**Your objective**
Go through the data below and return each line where the string "משימה" occurs.
=== Provided records ===
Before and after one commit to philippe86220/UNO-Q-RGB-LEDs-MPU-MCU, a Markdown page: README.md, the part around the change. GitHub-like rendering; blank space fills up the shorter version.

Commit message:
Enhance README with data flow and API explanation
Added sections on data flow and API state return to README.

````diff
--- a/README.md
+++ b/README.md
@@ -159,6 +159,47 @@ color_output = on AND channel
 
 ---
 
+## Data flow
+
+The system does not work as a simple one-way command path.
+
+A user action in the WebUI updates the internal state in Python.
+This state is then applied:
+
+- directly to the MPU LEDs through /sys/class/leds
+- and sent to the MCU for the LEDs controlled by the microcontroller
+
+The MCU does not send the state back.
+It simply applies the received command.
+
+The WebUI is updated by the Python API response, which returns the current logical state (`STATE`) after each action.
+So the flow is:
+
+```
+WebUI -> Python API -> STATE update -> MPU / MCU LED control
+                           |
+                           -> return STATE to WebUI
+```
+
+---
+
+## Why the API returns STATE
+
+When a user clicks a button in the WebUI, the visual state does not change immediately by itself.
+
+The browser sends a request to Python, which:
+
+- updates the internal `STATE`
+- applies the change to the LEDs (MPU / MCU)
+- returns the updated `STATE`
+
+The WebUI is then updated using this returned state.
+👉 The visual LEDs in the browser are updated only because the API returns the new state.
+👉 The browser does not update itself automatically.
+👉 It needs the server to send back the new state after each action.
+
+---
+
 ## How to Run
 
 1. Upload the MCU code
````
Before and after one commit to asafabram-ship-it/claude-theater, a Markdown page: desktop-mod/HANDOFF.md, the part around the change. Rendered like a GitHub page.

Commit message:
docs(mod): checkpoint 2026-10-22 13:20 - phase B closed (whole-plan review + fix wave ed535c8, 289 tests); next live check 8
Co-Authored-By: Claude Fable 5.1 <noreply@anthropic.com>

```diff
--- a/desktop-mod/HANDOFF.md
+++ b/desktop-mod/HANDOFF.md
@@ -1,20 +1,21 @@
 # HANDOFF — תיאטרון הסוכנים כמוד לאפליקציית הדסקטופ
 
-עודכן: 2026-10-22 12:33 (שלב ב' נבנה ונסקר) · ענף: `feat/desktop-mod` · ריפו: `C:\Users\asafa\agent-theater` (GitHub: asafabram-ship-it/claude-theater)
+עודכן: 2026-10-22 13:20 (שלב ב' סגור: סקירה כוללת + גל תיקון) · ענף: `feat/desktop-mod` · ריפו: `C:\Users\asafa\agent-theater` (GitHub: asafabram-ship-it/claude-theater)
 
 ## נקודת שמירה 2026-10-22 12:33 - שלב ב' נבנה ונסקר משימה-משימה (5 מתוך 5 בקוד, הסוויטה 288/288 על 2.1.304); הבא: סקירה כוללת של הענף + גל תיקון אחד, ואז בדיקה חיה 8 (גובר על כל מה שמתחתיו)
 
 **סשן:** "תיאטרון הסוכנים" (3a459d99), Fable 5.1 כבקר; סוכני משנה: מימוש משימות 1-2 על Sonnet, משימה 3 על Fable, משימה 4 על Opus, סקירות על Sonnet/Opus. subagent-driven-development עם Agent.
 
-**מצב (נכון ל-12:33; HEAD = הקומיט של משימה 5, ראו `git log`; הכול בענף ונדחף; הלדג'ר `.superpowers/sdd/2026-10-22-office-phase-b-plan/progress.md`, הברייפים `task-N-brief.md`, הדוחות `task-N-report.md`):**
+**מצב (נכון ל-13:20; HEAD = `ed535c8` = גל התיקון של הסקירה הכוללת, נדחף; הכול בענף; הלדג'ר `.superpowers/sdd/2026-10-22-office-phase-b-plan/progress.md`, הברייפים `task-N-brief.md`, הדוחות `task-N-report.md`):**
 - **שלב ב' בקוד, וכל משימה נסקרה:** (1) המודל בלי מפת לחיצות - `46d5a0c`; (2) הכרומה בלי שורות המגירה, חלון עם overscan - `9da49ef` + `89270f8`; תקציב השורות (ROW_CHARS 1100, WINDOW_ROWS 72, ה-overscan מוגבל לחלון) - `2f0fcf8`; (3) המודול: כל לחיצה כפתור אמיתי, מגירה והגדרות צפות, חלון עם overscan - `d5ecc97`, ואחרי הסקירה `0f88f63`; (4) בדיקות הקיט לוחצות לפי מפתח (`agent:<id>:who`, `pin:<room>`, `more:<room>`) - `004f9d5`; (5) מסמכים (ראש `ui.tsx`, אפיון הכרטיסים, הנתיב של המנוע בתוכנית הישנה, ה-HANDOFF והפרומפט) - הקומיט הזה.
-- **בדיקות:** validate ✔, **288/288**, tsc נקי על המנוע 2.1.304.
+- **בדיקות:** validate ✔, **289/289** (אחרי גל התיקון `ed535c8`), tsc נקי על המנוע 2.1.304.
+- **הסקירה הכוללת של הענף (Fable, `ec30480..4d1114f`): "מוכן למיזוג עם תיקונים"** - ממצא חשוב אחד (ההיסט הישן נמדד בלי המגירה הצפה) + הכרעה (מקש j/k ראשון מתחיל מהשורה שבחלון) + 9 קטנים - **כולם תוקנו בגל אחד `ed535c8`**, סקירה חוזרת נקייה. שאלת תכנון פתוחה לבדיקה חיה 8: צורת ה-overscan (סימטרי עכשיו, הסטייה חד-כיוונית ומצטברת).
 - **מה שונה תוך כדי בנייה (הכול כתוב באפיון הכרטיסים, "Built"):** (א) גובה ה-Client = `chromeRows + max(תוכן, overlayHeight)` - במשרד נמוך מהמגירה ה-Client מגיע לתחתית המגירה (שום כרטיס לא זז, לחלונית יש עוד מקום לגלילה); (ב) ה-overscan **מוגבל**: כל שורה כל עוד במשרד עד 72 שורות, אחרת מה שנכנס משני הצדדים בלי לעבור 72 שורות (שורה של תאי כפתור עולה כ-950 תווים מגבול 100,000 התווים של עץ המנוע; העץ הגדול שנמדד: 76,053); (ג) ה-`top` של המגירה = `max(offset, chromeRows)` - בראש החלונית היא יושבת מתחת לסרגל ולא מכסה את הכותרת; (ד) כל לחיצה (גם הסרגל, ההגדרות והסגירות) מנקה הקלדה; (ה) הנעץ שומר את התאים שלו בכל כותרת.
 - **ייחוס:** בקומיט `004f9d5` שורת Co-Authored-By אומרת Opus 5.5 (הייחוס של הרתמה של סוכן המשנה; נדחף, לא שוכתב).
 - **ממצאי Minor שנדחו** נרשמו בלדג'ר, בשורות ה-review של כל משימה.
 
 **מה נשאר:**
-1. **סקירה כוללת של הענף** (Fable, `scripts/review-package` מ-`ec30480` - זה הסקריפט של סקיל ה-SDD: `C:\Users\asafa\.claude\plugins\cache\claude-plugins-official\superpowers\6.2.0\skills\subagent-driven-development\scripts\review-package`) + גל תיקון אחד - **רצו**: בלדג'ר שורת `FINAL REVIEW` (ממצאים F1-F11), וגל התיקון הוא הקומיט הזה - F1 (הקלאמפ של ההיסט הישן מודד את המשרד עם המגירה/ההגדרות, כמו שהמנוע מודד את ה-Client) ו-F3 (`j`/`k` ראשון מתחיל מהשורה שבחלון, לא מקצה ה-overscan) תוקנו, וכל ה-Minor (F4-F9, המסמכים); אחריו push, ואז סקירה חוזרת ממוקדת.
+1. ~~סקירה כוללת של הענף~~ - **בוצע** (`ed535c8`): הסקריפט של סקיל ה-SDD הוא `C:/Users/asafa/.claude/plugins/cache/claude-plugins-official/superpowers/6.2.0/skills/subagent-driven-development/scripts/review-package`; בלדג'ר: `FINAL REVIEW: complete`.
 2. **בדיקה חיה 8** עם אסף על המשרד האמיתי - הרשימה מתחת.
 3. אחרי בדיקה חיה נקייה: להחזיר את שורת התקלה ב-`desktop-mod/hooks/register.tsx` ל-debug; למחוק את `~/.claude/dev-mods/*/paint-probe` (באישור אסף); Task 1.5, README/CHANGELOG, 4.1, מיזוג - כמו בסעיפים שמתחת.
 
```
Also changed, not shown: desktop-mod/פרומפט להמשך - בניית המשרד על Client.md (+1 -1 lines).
===
**Written solution**
 ## נקודת שמירה 2026-10-22 12:33 - שלב ב' נבנה ונסקר משימה-משימה (5 מתוך 5 בקוד, הסוויטה 288/288 על 2.1.304); הבא: סקירה כוללת של הענף + גל תיקון אחד, ואז בדיקה חיה 8 (גובר על כל מה שמתחתיו)
 **סשן:** "תיאטרון הסוכנים" (3a459d99), Fable 5.1 כבקר; סוכני משנה: מימוש משימות 1-2 על Sonnet, משימה 3 על Fable, משימה 4 על Opus, סקירות על Sonnet/Opus. subagent-driven-development עם Agent.
-**מצב (נכון ל-12:33; HEAD = הקומיט של משימה 5, ראו `git log`; הכול בענף ונדחף; הלדג'ר `.superpowers/sdd/2026-10-22-office-phase-b-plan/progress.md`, הברייפים `task-N-brief.md`, הדוחות `task-N-report.md`):**
 - **שלב ב' בקוד, וכל משימה נסקרה:** (1) המודל בלי מפת לחיצות - `46d5a0c`; (2) הכרומה בלי שורות המגירה, חלון עם overscan - `9da49ef` + `89270f8`; תקציב השורות (ROW_CHARS 1100, WINDOW_ROWS 72, ה-overscan מוגבל לחלון) - `2f0fcf8`; (3) המודול: כל לחיצה כפתור אמיתי, מגירה והגדרות צפות, חלון עם overscan - `d5ecc97`, ואחרי הסקירה `0f88f63`; (4) בדיקות הקיט לוחצות לפי מפתח (`agent:<id>:who`, `pin:<room>`, `more:<room>`) - `004f9d5`; (5) מסמכים (ראש `ui.tsx`, אפיון הכרטיסים, הנתיב של המנוע בתוכנית הישנה, ה-HANDOFF והפרומפט) - הקומיט הזה.
 - **ממצאי Minor שנדחו** נרשמו בלדג'ר, בשורות ה-review של כל משימה.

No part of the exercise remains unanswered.